               cpu.mem_write(0xff, 0x73);
           },
           Event::KeyDown { keycode: Some(Keycode::A), .. } => {
               cpu.mem_write(0xff, 0x61);
           },
           Event::KeyDown { keycode: Some(Keycode::D), .. } => {
               cpu.mem_write(0xff, 0x64);
           }
           _ => {/* do nothing */}
       }
   }
}
}
  1. Rendering the screen state is a bit trickier. Our program assumes 1 byte per pixel, while SDL expects 3 bytes.
    From the game point of view it doesn't matter much how we map colors, the only two color maps that are essential are:
  • 0 - Black
  • 1 - White

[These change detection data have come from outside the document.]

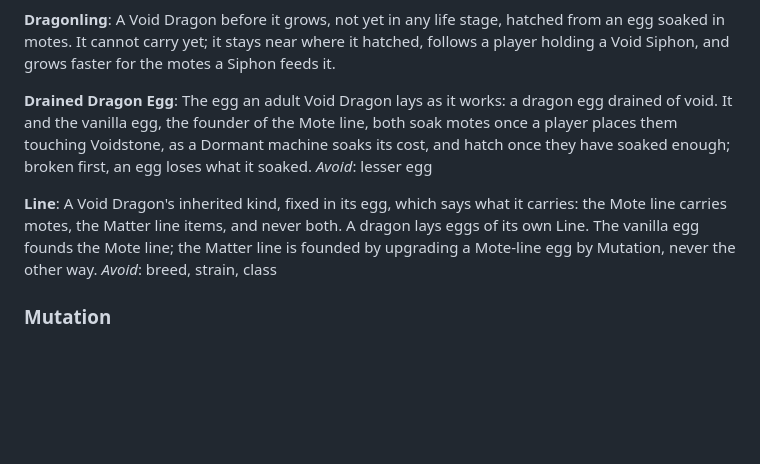
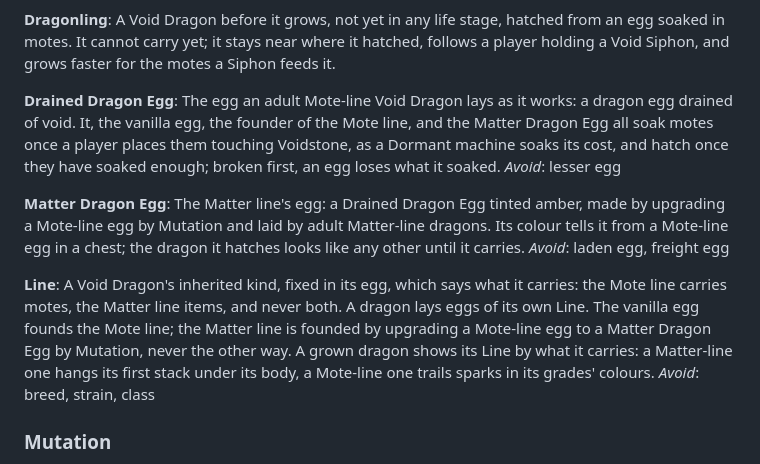
Before and after one commit to 5thlayer/voidworks, a Markdown page: GLOSSARY.md, the part around the change. GitHub-like rendering; blank space fills up the shorter version.

Commit message:
docs: name the matter dragon egg and how a line shows
Co-Authored-By: Claude Opus 5.5 <noreply@anthropic.com>

```diff
--- a/GLOSSARY.md
+++ b/GLOSSARY.md
@@ -206,17 +206,24 @@ A Void Dragon before it grows, not yet in any life stage, hatched from an egg so
 it hatched, follows a player holding a Void Siphon, and grows faster for the motes a Siphon feeds it.
 
 **Drained Dragon Egg**:
-The egg an adult Void Dragon lays as it works: a dragon egg drained of void. It and the vanilla egg,
-the founder of the Mote line, both soak motes once a player places them touching Voidstone, as a
-Dormant machine soaks its cost, and hatch once they have soaked enough; broken first, an egg loses
-what it soaked.
+The egg an adult Mote-line Void Dragon lays as it works: a dragon egg drained of void. It, the
+vanilla egg, the founder of the Mote line, and the Matter Dragon Egg all soak motes once a player
+places them touching Voidstone, as a Dormant machine soaks its cost, and hatch once they have soaked
+enough; broken first, an egg loses what it soaked.
 _Avoid_: lesser egg
+
+**Matter Dragon Egg**:
+The Matter line's egg: a Drained Dragon Egg tinted amber, made by upgrading a Mote-line egg by
+Mutation and laid by adult Matter-line dragons. Its colour tells it from a Mote-line egg in a chest;
+the dragon it hatches looks like any other until it carries.
+_Avoid_: laden egg, freight egg
 
 **Line**:
 A Void Dragon's inherited kind, fixed in its egg, which says what it carries: the Mote line carries
 motes, the Matter line items, and never both. A dragon lays eggs of its own Line. The vanilla egg
-founds the Mote line; the Matter line is founded by upgrading a Mote-line egg by Mutation, never the
-other way.
+founds the Mote line; the Matter line is founded by upgrading a Mote-line egg to a Matter Dragon Egg
+by Mutation, never the other way. A grown dragon shows its Line by what it carries: a Matter-line one
+hangs its first stack under its body, a Mote-line one trails sparks in its grades' colours.
 _Avoid_: breed, strain, class
 
 ### Mutation
```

#![allow(unused_variables)]
fn main() {
fn color(byte: u8) -> Color {
   match byte {
       0 => sdl2::pixels::Color::BLACK,
       1 => sdl2::pixels::Color::WHITE,
       2 | 9 => sdl2::pixels::Color::GREY,
       3 | 10 => sdl2::pixels::Color::RED,
       4 | 11 => sdl2::pixels::Color::GREEN,
       5 | 12 => sdl2::pixels::Color::BLUE,
       6 | 13 => sdl2::pixels::Color::MAGENTA,
       7 | 14 => sdl2::pixels::Color::YELLOW,
       _ => sdl2::pixels::Color::CYAN,
   }
}
}

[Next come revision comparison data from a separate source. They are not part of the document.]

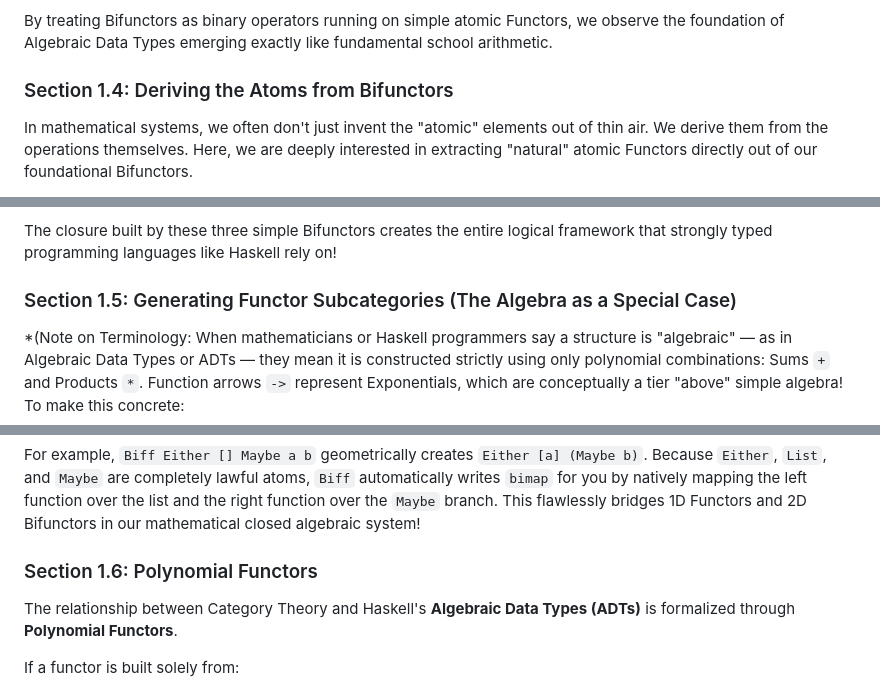
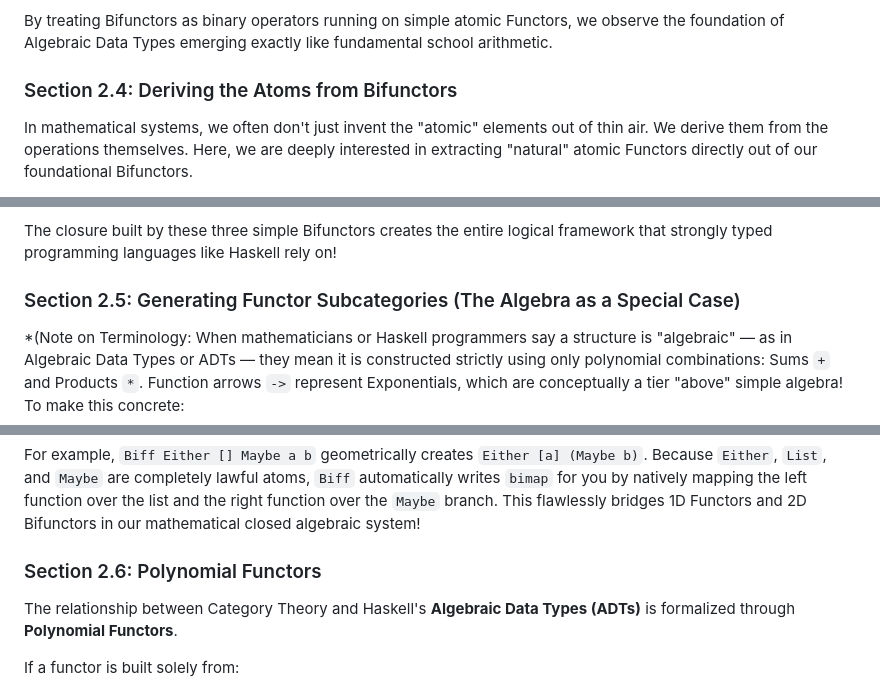
Before and after one commit to odwl/my-haskell-project, a Markdown page: docs/01_the_atoms.md, 3 parts joined by grey strips. Drawn GitHub-style.

```diff
--- a/docs/01_the_atoms.md
+++ b/docs/01_the_atoms.md
@@ -475,7 +475,7 @@ This conceptually proves why `Const Void` acts as the true algebraic identity fo
 
 By treating Bifunctors as binary operators running on simple atomic Functors, we observe the foundation of Algebraic Data Types emerging exactly like fundamental school arithmetic.
 
-### Section 1.4: Deriving the Atoms from Bifunctors
+### Section 2.4: Deriving the Atoms from Bifunctors
 
 In mathematical systems, we often don't just invent the "atomic" elements out of thin air. We derive them from the operations themselves. Here, we are deeply interested in extracting "natural" atomic Functors directly out of our foundational Bifunctors.
 
@@ -566,7 +566,7 @@ This completely "closed" loop of operations is extraordinarily profound. Accordi
 
 The closure built by these three simple Bifunctors creates the entire logical framework that strongly typed programming languages like Haskell rely on!
 
-### Section 1.5: Generating Functor Subcategories (The Algebra as a Special Case)
+### Section 2.5: Generating Functor Subcategories (The Algebra as a Special Case)
 
 *(Note on Terminology: When mathematicians or Haskell programmers say a structure is "algebraic" — as in Algebraic Data Types or ADTs — they mean it is constructed strictly using only polynomial combinations: Sums `+` and Products `*`. Function arrows `->` represent Exponentials, which are conceptually a tier "above" simple algebra!
 To make this concrete:
@@ -629,7 +629,7 @@ instance (Bifunctor p, Functor f, Functor g) => Bifunctor (Biff p f g) where
 
 For example, `Biff Either [] Maybe a b` geometrically creates `Either [a] (Maybe b)`. Because `Either`, `List`, and `Maybe` are completely lawful atoms, `Biff` automatically writes `bimap` for you by natively mapping the left function over the list and the right function over the `Maybe` branch. This flawlessly bridges 1D Functors and 2D Bifunctors in our mathematical closed algebraic system!
 
-### Section 1.6: Polynomial Functors
+### Section 2.6: Polynomial Functors
 
 The relationship between Category Theory and Haskell's **Algebraic Data Types (ADTs)** is formalized through **Polynomial Functors**.
 
```
Also changed, not shown: other parts of docs/01_the_atoms.md (+5 -5 lines), docs/outline.md (+14 -9 lines).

Now we can transform the CPU screen map into 3 bytes like this:


#![allow(unused_variables)]
fn main() {
    let color_idx = cpu.mem_read(i as u16);
    let (b1, b2, b3) = color(color_idx).rgb();
}

A caveat with this is that we don't want to force updating the SDL canvas if the screen state hasn't changed. Remember that the CPU will call our callback after each instruction, and most of the time those instructions have nothing to do with the screen. Meanwhile, updating the canvas is a heavy operation.

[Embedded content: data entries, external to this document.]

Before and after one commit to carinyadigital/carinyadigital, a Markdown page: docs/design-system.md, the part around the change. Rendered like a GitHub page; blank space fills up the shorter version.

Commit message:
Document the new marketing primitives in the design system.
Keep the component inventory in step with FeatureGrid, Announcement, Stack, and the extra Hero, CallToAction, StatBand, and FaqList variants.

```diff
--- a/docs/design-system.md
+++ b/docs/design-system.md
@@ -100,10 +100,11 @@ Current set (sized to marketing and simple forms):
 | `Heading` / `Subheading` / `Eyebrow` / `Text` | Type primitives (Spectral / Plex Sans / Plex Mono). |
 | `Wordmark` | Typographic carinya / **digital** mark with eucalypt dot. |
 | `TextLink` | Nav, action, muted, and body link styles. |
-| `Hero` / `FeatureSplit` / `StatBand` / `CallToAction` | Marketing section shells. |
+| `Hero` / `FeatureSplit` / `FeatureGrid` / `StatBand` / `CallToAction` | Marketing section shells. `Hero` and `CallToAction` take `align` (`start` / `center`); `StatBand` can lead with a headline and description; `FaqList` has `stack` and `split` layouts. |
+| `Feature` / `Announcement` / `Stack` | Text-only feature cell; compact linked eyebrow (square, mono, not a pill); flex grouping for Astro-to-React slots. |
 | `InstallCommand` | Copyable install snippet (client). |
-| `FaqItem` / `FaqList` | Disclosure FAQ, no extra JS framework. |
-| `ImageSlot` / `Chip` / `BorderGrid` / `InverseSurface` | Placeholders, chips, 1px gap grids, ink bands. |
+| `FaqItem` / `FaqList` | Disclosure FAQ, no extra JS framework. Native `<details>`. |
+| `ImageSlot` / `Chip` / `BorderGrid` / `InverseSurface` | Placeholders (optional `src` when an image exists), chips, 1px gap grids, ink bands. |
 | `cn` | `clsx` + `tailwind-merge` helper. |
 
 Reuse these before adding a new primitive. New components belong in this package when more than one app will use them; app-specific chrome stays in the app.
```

We can keep track of the screen state by creating a temp buffer that will be populated from the screen state. Only in the case of screen changes, we would update SDL canvas.


#![allow(unused_variables)]
fn main() {
fn read_screen_state(cpu: &CPU, frame: &mut [u8; 32 * 3 * 32]) -> bool {
   let mut frame_idx = 0;
   let mut update = false;
   for i in 0x0200..0x600 {
       let color_idx = cpu.mem_read(i as u16);
       let (b1, b2, b3) = color(color_idx).rgb();
       if frame[frame_idx] != b1 || frame[frame_idx + 1] != b2 || frame[frame_idx + 2] != b3 {
           frame[frame_idx] = b1;
           frame[frame_idx + 1] = b2;
           frame[frame_idx + 2] = b3;
           update = true;
       }
       frame_idx += 3;
   }
   update
}
}

And the game loop becomes:

fn main() {
// ...init sdl
// ...load program

   let mut screen_state = [0 as u8; 32 * 3 * 32];
   let mut rng = rand::thread_rng();

   cpu.run_with_callback(move |cpu| {
       handle_user_input(cpu, &mut event_pump);
       cpu.mem_write(0xfe, rng.gen_range(1, 16));

       if read_screen_state(cpu, &mut screen_state) {
           texture.update(None, &screen_state, 32 * 3).unwrap();
           canvas.copy(&texture, None, None).unwrap();
           canvas.present();
       }

       ::std::thread::sleep(std::time::Duration::new(0, 70_000));
   });
}

The last sleep statement was added to slow things down so that the game runs at a playable pace.

And there you have it, the first game running on our emulator.



The full source code for this chapter: GitHub